And it published this graph below to further its case, ostensibly showing that rooftop solar PV’s contribution had disappeared by the time that the peak – bolstered by the heavy use of air conditioning – emerged around 8pm local time.
But here’s the thing. You will note that the SAPN graph includes only “exports” from the more than 400MW of solar that was then on the rooftops of the state’s houses and businesses. (There is now more than 500MW).
But what happens when the total output from rooftop solar is included?
This graph below – provided UNSW team, using data from the Australian PV Institute – paints a completely different picture: It shows that rooftop solar PV did in fact reduce the peak by a considerable margin on that day.
It could be assumed that the solar households were consuming a lot of their output at that time because they, too, would have had the air-con on, because as the graph shows it was still 40°C outside.
(It should also be noted that SAPN used just residential demand, while the UNSW graph included overall demand, the key measure of network usage).
Iain MacGill , the joint director for CEEM, says UNSW researchers have concerns that such reports as the SAPN discussion paper is using selected data that is not generally publicly available, and hence subject to independent review.
“Their (SAPN’s) plot of solar PV’s contribution is potentially misleading because it shows estimated PV exports rather than PV’s contribution (self consumption as well as exports),” MacGill says.

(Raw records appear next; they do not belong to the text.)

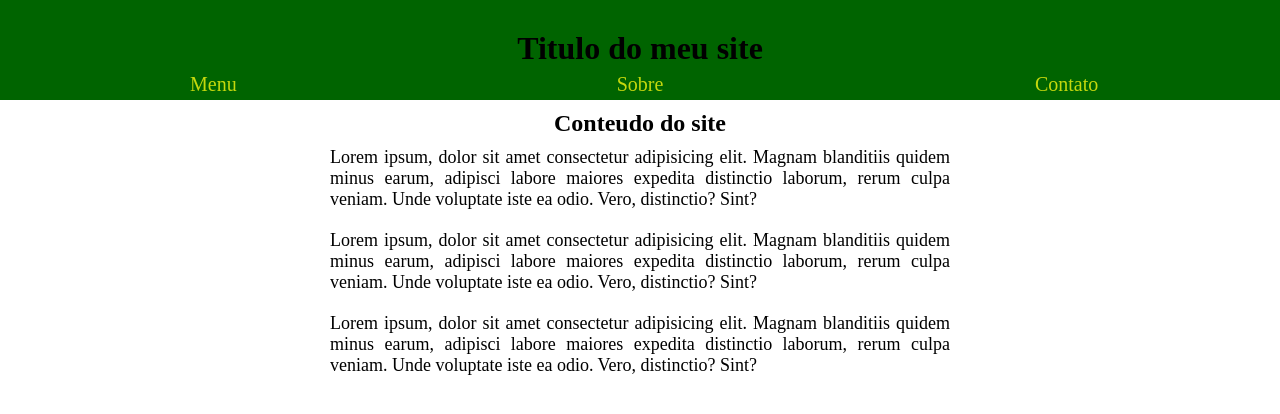
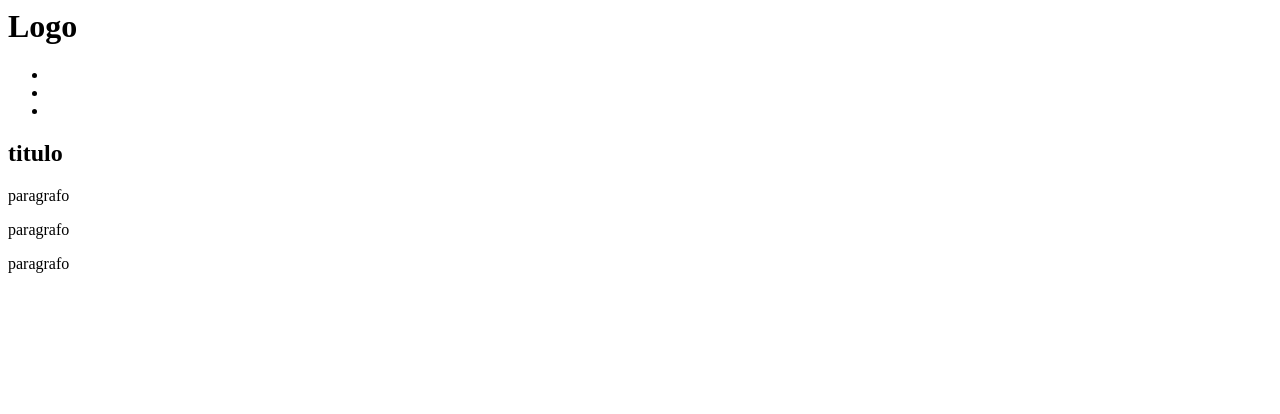
Before and after one commit to JoaoPedroAC/projeto-site, a plain HTML site: page index.html in a window 1280 px wide. Drawn offline with Linux system fonts and the light colour scheme.

Commit message:
Coloquei como deveria ser

```diff
--- a/index.html
+++ b/index.html
@@ -4,7 +4,7 @@
     <meta charset="UTF-8">
     <meta http-equiv="X-UA-Compatible" content="IE=edge">
     <meta name="viewport" content="width=device-width, initial-scale=1.0">
-    <link rel="stylesheet" href="style.css">
+
 
     <title>Site teste</title>
 </head>
@@ -12,27 +12,21 @@
 <body>
     <header>
         <div class="cabeca">
-            <h1>Titulo do meu site</h1>
+            <h1>Logo</h1>
 
             <ul>
-                <li>
-                    <a href="">Menu</a>
-                </li>
-                <li>
-                    <a href="">Sobre</a>
-                </li>
-                <li>
-                    <a href="">Contato</a>
-                </li>
+                <li> </li>
+                <li> </li>
+                <li> </li>
             </ul>
         </div>
         <!--cabeca -->
     </header>
     <section class="corpo">
-        <h2>Conteudo do site</h2>
-        <p>Lorem ipsum, dolor sit amet consectetur adipisicing elit. Magnam blanditiis quidem minus earum, adipisci labore maiores expedita distinctio laborum, rerum culpa veniam. Unde voluptate iste ea odio. Vero, distinctio? Sint?</p>
-        <p>Lorem ipsum, dolor sit amet consectetur adipisicing elit. Magnam blanditiis quidem minus earum, adipisci labore maiores expedita distinctio laborum, rerum culpa veniam. Unde voluptate iste ea odio. Vero, distinctio? Sint?</p>
-        <p>Lorem ipsum, dolor sit amet consectetur adipisicing elit. Magnam blanditiis quidem minus earum, adipisci labore maiores expedita distinctio laborum, rerum culpa veniam. Unde voluptate iste ea odio. Vero, distinctio? Sint?</p>
+        <h2>titulo</h2>
+        <p>paragrafo</p>
+        <p>paragrafo</p>
+        <p>paragrafo</p>
     </section>
 </body>
 
--- a/style.css
+++ /dev/null
@@ -1,77 +0,0 @@
-* {
-    margin: 0;
-    padding: 0;
-    box-sizing: border-box;
-}
-
-html,
-body {
-    height: 100%;
-}
-
-
-/*cabeça do site*/
-
-.cabeca {
-    width: 100%;
-    height: 100px;
-    background-color: darkgreen;
-    text-align: center;
-    position: relative;
-}
-
-.cabeca>h1 {
-    padding-top: 30px;
-}
-
-.cabeca>ul {
-    padding-top: 6px;
-    font-size: 20px;
-}
-
-.cabeca>ul>li {
-    float: left;
-    width: calc(100% / 3);
-    list-style: none;
-}
-
-.cabeca a:link {
-    color: rgb(0, 0, 0);
-    text-decoration: none;
-}
-
-.cabeca a:visited {
-    color: rgb(196, 216, 13);
-    text-decoration: none;
-}
-
-.cabeca a:hover {
-    color: rgb(18, 140, 189);
-    text-decoration: none;
-}
-
-
-/******************/
-
-
-/*corpo do site*/
-
-.corpo {
-    width: 100%;
-    text-align: center;
-}
-
-.corpo>h2 {
-    padding-top: 10px;
-}
-
-.corpo>p {
-    font-size: 18px;
-    width: 50%;
-    text-align: justify;
-    margin: 0 auto;
-    padding: 10px;
-}
-
-
-/*******************/
```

“Whilst this may reflect the realities of net metering of PV, it does mean that the role of household PV in reducing overall residential demand is not made clear, because exports will naturally fall away as PV falls while household demand increases.
“Also, residential solar PV doesn’t only play a role in reducing residential demand, but assists in managing State wide peaks as well.
“It seems pretty clear that PV in SA actually provided a very useful reduction in peak demand of over 100MW whilst also delaying the peak for a couple of hours.”
Indeed, this is the very conclusion that SAPN came to itself in a presentation to analysts last year – using data from the very same day – January 16, 2014.
It published this graph above to show how rooftop solar had not just shifted the peak from the mid to late afternoon, but also lowered it considerably in comparison to the previous heat wave in 2009. “PV is shifting (the) peak, but also helping reduce stress on the network during heat-waves,” it said in its presentation.
The problem with SAPN’s proposed demand tariffs is that rooftop solar is not credited with any network benefit.
If the timing of an individual household’s maximum consumption happens to outside of this peak demand, such as late afternoon, it means they could still face massive “demand charges” even though it correlates to one of the lowest demand periods for the networks.
The efforts to install “demand tariffs” are part of a broader process of introducing more “cost reflective” tariffs.
But what seems to be happening, however, is that the largest cross subsidies – between city and remote rural households, and for air conditioning – aren’t being touched.
Instead solar PV seems to be a major point of focus – perhaps not surprising since that takes revenue away, but very problematic for clean energy transformation and genuine equity between customers.
By speading the time, number of days and months as widely as possible, the networks are giving themselves a pretty good chance of picking up a particular period of high demand in a house for whatever reason.
The solar industry says that is unfair. Some say it could result in solar rooftop arrays increasing bills rather than leading to a fall. Encouraging battery storage is a good idea, but many households can not afford storage now, yet they risk being penalised for using high amounts of electricity in off-peak periods, when their rooftop solar is actually helping reduce peak demand.